"""
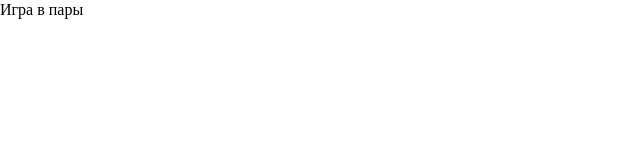
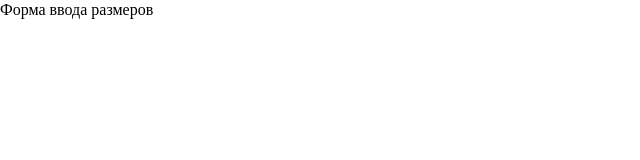
Before and after one commit to SergeyLebidko/wilix_task_2, a React (Create React App) app: page / in a window 1280 px wide. Shown: the top 160 px of the page, without its empty margins (0-640 px from the left). Built offline with nearby package versions, Linux system fonts and the light colour scheme.

Commit message:
Добавлен каркас для основных компонентов

```diff
--- a/src/components/App/App.js
+++ b/src/components/App/App.js
@@ -1,10 +1,14 @@
-import React from "react";
+import React, {useState} from "react";
+import Board from "../Board/Board";
+import SizeForm from "../SizeForm/SizeForm";
 import './App.scss';
 
 function App() {
+    const [size, setSize] = useState(null);
+
     return (
         <div>
-            Игра в пары
+            {size ? <Board/> : <SizeForm/>}
         </div>
     );
 }
--- /dev/null
+++ b/src/components/Board/Board.js
@@ -0,0 +1,12 @@
+import React from "react";
+import "./Board.scss";
+
+function Board() {
+    return (
+        <div>
+            Игровое поле и иинтерфейс
+        </div>
+    );
+}
+
+export default Board;
--- /dev/null
+++ b/src/components/SizeForm/SizeForm.js
@@ -0,0 +1,12 @@
+import React from "react";
+import "./SizeForm.scss";
+
+function SizeForm() {
+    return (
+        <form>
+            Форма ввода размеров
+        </form>
+    );
+}
+
+export default SizeForm;
```
Also changed, not shown: src/components/Board/Board.scss (added), src/components/SizeForm/SizeForm.scss (added).
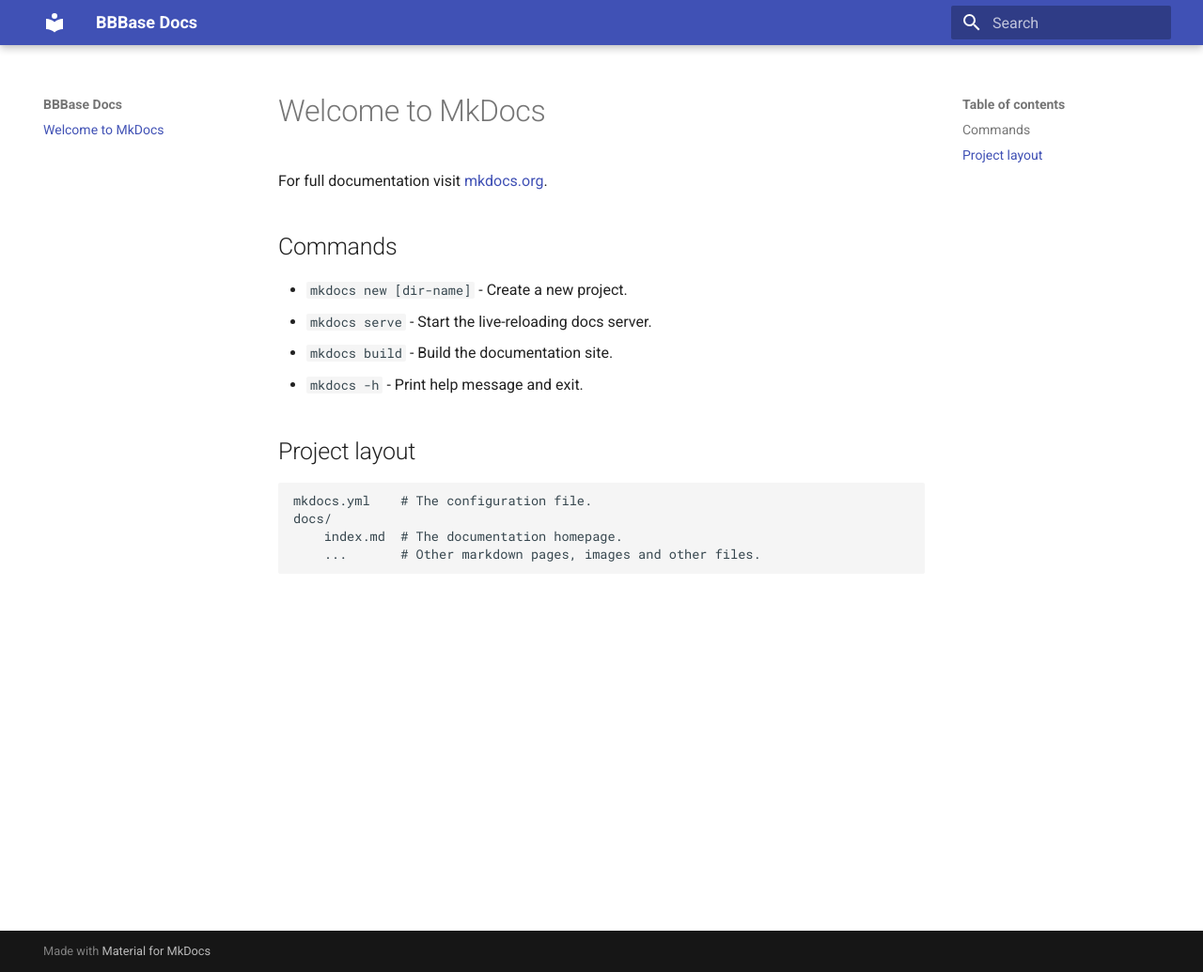
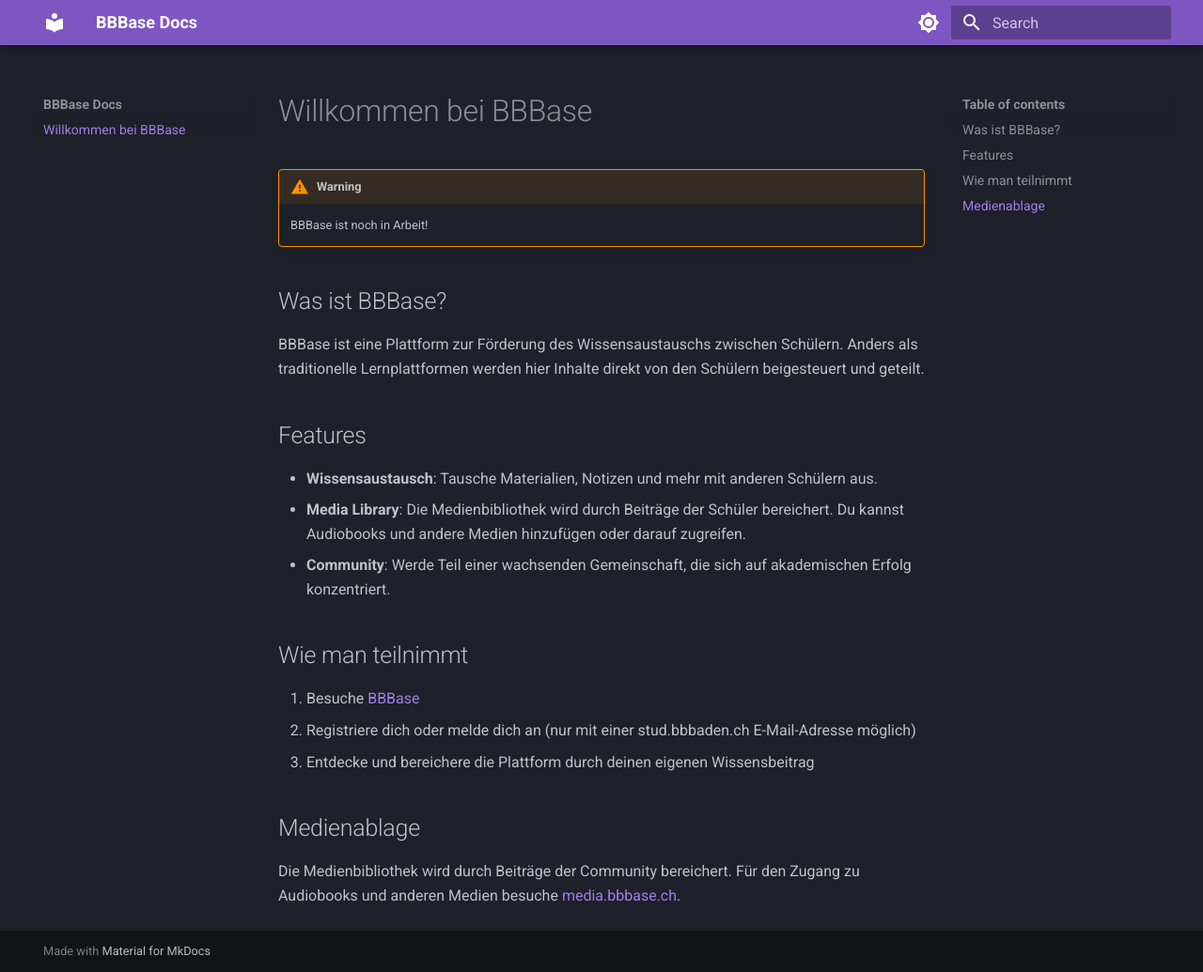
Before and after one commit to mikeshootzz/bbbase-docs, an MkDocs documentation site: the page built from docs/index.md, in a window 1280 px wide and 1035 px high. Shown: the whole window at 94% size. Built offline with MkDocs 1.6.1 and Material for MkDocs 9.7.7, drawn with Linux system fonts in a browser that asks for light colours.

Commit message:
added initial description

```diff
--- a/docs/index.md
+++ b/docs/index.md
@@ -1,17 +1,25 @@
-# Welcome to MkDocs
+# Willkommen bei BBBase
 
-For full documentation visit [mkdocs.org](https://www.mkdocs.org).
+!!! Warning
 
-## Commands
+    BBBase ist noch in Arbeit!
 
-* `mkdocs new [dir-name]` - Create a new project.
-* `mkdocs serve` - Start the live-reloading docs server.
-* `mkdocs build` - Build the documentation site.
-* `mkdocs -h` - Print help message and exit.
+## Was ist BBBase?
 
-## Project layout
+BBBase ist eine Plattform zur Förderung des Wissensaustauschs zwischen Schülern. Anders als traditionelle Lernplattformen werden hier Inhalte direkt von den Schülern beigesteuert und geteilt.
 
-    mkdocs.yml    # The configuration file.
-    docs/
-        index.md  # The documentation homepage.
-        ...       # Other markdown pages, images and other files.
+## Features
+
+- **Wissensaustausch**: Tausche Materialien, Notizen und mehr mit anderen Schülern aus.
+- **Media Library**: Die Medienbibliothek wird durch Beiträge der Schüler bereichert. Du kannst Audiobooks und andere Medien hinzufügen oder darauf zugreifen.
+- **Community**: Werde Teil einer wachsenden Gemeinschaft, die sich auf akademischen Erfolg konzentriert.
+
+## Wie man teilnimmt
+
+1. Besuche [BBBase](https://bbbase.ch)
+2. Registriere dich oder melde dich an (nur mit einer stud.bbbaden.ch E-Mail-Adresse möglich)
+3. Entdecke und bereichere die Plattform durch deinen eigenen Wissensbeitrag
+
+## Medienablage
+
+Die Medienbibliothek wird durch Beiträge der Community bereichert. Für den Zugang zu Audiobooks und anderen Medien besuche [media.bbbase.ch](https://media.bbbase.ch).
--- a/mkdocs.yml
+++ b/mkdocs.yml
@@ -1,3 +1,27 @@
 site_name: BBBase Docs
+markdown_extensions:
+  - pymdownx.highlight:
+      anchor_linenums: true
+      line_spans: __span
+      pygments_lang_class: true
+  - pymdownx.inlinehilite
+  - pymdownx.snippets
+  - pymdownx.superfences
+  - admonition
+  - pymdownx.details
 theme:
   name: material
+  palette:
+    # Palette toggle for light mode
+    - scheme: slate
+      primary: deep purple
+      toggle:
+        icon: material/brightness-7
+        name: Switch to light mode
+
+    # Palette toggle for dark mode
+    - scheme: default
+      primary: deep purple
+      toggle:
+        icon: material/brightness-4
+        name: Switch to dark mode
```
"""
§ **TASK GOAL**
Leave out the pictures and reproduce the rest of the listing exactly.

§ **SOLUTION TO THIS TASK**
Before and after one commit to SergeyLebidko/wilix_task_2, a React (Create React App) app: page / in a window 1280 px wide. Shown: the top 160 px of the page, without its empty margins (0-640 px from the left). Built offline with nearby package versions, Linux system fonts and the light colour scheme.

Commit message:
Добавлен каркас для основных компонентов

```diff
--- a/src/components/App/App.js
+++ b/src/components/App/App.js
@@ -1,10 +1,14 @@
-import React from "react";
+import React, {useState} from "react";
+import Board from "../Board/Board";
+import SizeForm from "../SizeForm/SizeForm";
 import './App.scss';
 
 function App() {
+    const [size, setSize] = useState(null);
+
     return (
         <div>
-            Игра в пары
+            {size ? <Board/> : <SizeForm/>}
         </div>
     );
 }
--- /dev/null
+++ b/src/components/Board/Board.js
@@ -0,0 +1,12 @@
+import React from "react";
+import "./Board.scss";
+
+function Board() {
+    return (
+        <div>
+            Игровое поле и иинтерфейс
+        </div>
+    );
+}
+
+export default Board;
--- /dev/null
+++ b/src/components/SizeForm/SizeForm.js
@@ -0,0 +1,12 @@
+import React from "react";
+import "./SizeForm.scss";
+
+function SizeForm() {
+    return (
+        <form>
+            Форма ввода размеров
+        </form>
+    );
+}
+
+export default SizeForm;
```
Also changed, not shown: src/components/Board/Board.scss (added), src/components/SizeForm/SizeForm.scss (added).
Before and after one commit to mikeshootzz/bbbase-docs, an MkDocs documentation site: the page built from docs/index.md, in a window 1280 px wide and 1035 px high. Shown: the whole window at 94% size. Built offline with MkDocs 1.6.1 and Material for MkDocs 9.7.7, drawn with Linux system fonts in a browser that asks for light colours.

Commit message:
added initial description

```diff
--- a/docs/index.md
+++ b/docs/index.md
@@ -1,17 +1,25 @@
-# Welcome to MkDocs
+# Willkommen bei BBBase
 
-For full documentation visit [mkdocs.org](https://www.mkdocs.org).
+!!! Warning
 
-## Commands
+    BBBase ist noch in Arbeit!
 
-* `mkdocs new [dir-name]` - Create a new project.
-* `mkdocs serve` - Start the live-reloading docs server.
-* `mkdocs build` - Build the documentation site.
-* `mkdocs -h` - Print help message and exit.
+## Was ist BBBase?
 
-## Project layout
+BBBase ist eine Plattform zur Förderung des Wissensaustauschs zwischen Schülern. Anders als traditionelle Lernplattformen werden hier Inhalte direkt von den Schülern beigesteuert und geteilt.
 
-    mkdocs.yml    # The configuration file.
-    docs/
-        index.md  # The documentation homepage.
-        ...       # Other markdown pages, images and other files.
+## Features
+
+- **Wissensaustausch**: Tausche Materialien, Notizen und mehr mit anderen Schülern aus.
+- **Media Library**: Die Medienbibliothek wird durch Beiträge der Schüler bereichert. Du kannst Audiobooks und andere Medien hinzufügen oder darauf zugreifen.
+- **Community**: Werde Teil einer wachsenden Gemeinschaft, die sich auf akademischen Erfolg konzentriert.
+
+## Wie man teilnimmt
+
+1. Besuche [BBBase](https://bbbase.ch)
+2. Registriere dich oder melde dich an (nur mit einer stud.bbbaden.ch E-Mail-Adresse möglich)
+3. Entdecke und bereichere die Plattform durch deinen eigenen Wissensbeitrag
+
+## Medienablage
+
+Die Medienbibliothek wird durch Beiträge der Community bereichert. Für den Zugang zu Audiobooks und anderen Medien besuche [media.bbbase.ch](https://media.bbbase.ch).
--- a/mkdocs.yml
+++ b/mkdocs.yml
@@ -1,3 +1,27 @@
 site_name: BBBase Docs
+markdown_extensions:
+  - pymdownx.highlight:
+      anchor_linenums: true
+      line_spans: __span
+      pygments_lang_class: true
+  - pymdownx.inlinehilite
+  - pymdownx.snippets
+  - pymdownx.superfences
+  - admonition
+  - pymdownx.details
 theme:
   name: material
+  palette:
+    # Palette toggle for light mode
+    - scheme: slate
+      primary: deep purple
+      toggle:
+        icon: material/brightness-7
+        name: Switch to light mode
+
+    # Palette toggle for dark mode
+    - scheme: default
+      primary: deep purple
+      toggle:
+        icon: material/brightness-4
+        name: Switch to dark mode
```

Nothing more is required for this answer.